About this exercise: For each record below, set it down exactly but leave out any picture.

****

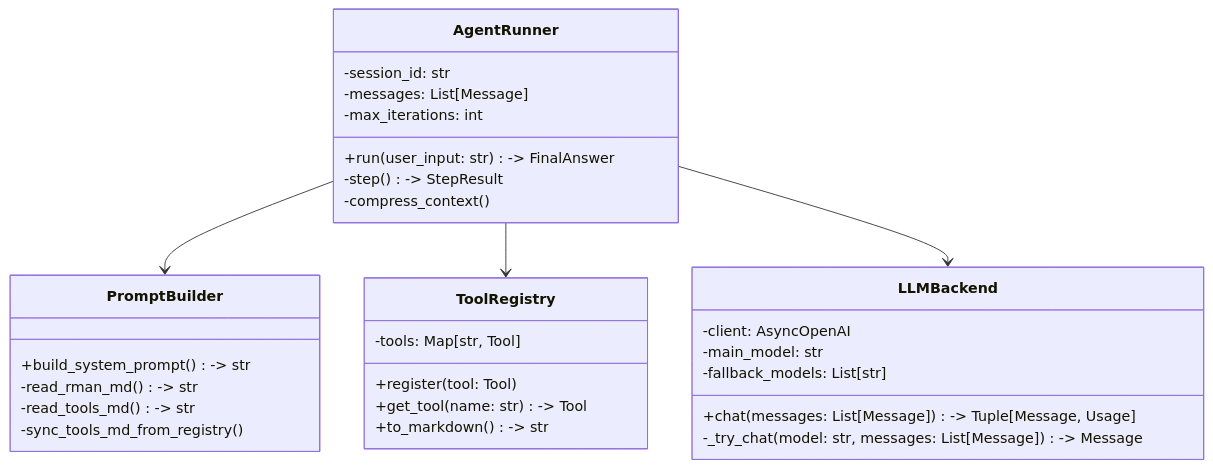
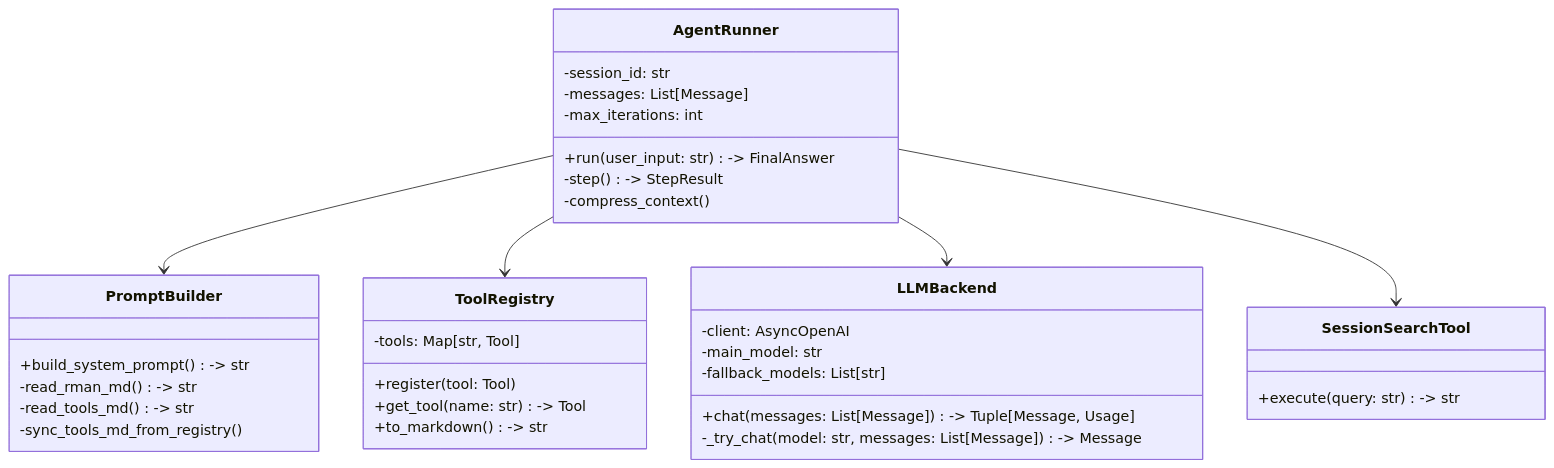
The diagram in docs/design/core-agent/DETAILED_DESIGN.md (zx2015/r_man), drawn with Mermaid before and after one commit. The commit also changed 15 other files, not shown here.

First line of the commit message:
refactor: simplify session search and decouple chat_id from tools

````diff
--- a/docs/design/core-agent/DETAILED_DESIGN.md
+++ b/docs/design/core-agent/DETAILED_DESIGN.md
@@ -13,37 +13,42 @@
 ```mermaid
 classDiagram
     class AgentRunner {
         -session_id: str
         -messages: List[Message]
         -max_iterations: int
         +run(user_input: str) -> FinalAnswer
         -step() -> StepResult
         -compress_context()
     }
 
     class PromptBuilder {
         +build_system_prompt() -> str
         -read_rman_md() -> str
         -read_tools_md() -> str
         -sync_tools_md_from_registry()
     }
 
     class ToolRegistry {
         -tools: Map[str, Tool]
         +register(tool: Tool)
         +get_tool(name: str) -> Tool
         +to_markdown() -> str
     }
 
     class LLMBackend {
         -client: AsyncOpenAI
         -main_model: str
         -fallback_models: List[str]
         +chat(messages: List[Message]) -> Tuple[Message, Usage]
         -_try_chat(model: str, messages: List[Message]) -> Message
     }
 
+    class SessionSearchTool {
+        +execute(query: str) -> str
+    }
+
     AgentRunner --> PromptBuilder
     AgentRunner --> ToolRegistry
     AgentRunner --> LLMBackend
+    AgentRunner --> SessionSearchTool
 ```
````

****

Result of this task:
The diagram in docs/design/core-agent/DETAILED_DESIGN.md (zx2015/r_man), drawn with Mermaid before and after one commit. The commit also changed 15 other files, not shown here.

First line of the commit message:
refactor: simplify session search and decouple chat_id from tools

````diff
--- a/docs/design/core-agent/DETAILED_DESIGN.md
+++ b/docs/design/core-agent/DETAILED_DESIGN.md
@@ -13,37 +13,42 @@
 ```mermaid
 classDiagram
     class AgentRunner {
         -session_id: str
         -messages: List[Message]
         -max_iterations: int
         +run(user_input: str) -> FinalAnswer
         -step() -> StepResult
         -compress_context()
     }
 
     class PromptBuilder {
         +build_system_prompt() -> str
         -read_rman_md() -> str
         -read_tools_md() -> str
         -sync_tools_md_from_registry()
     }
 
     class ToolRegistry {
         -tools: Map[str, Tool]
         +register(tool: Tool)
         +get_tool(name: str) -> Tool
         +to_markdown() -> str
     }
 
     class LLMBackend {
         -client: AsyncOpenAI
         -main_model: str
         -fallback_models: List[str]
         +chat(messages: List[Message]) -> Tuple[Message, Usage]
         -_try_chat(model: str, messages: List[Message]) -> Message
     }
 
+    class SessionSearchTool {
+        +execute(query: str) -> str
+    }
+
     AgentRunner --> PromptBuilder
     AgentRunner --> ToolRegistry
     AgentRunner --> LLMBackend
+    AgentRunner --> SessionSearchTool
 ```
````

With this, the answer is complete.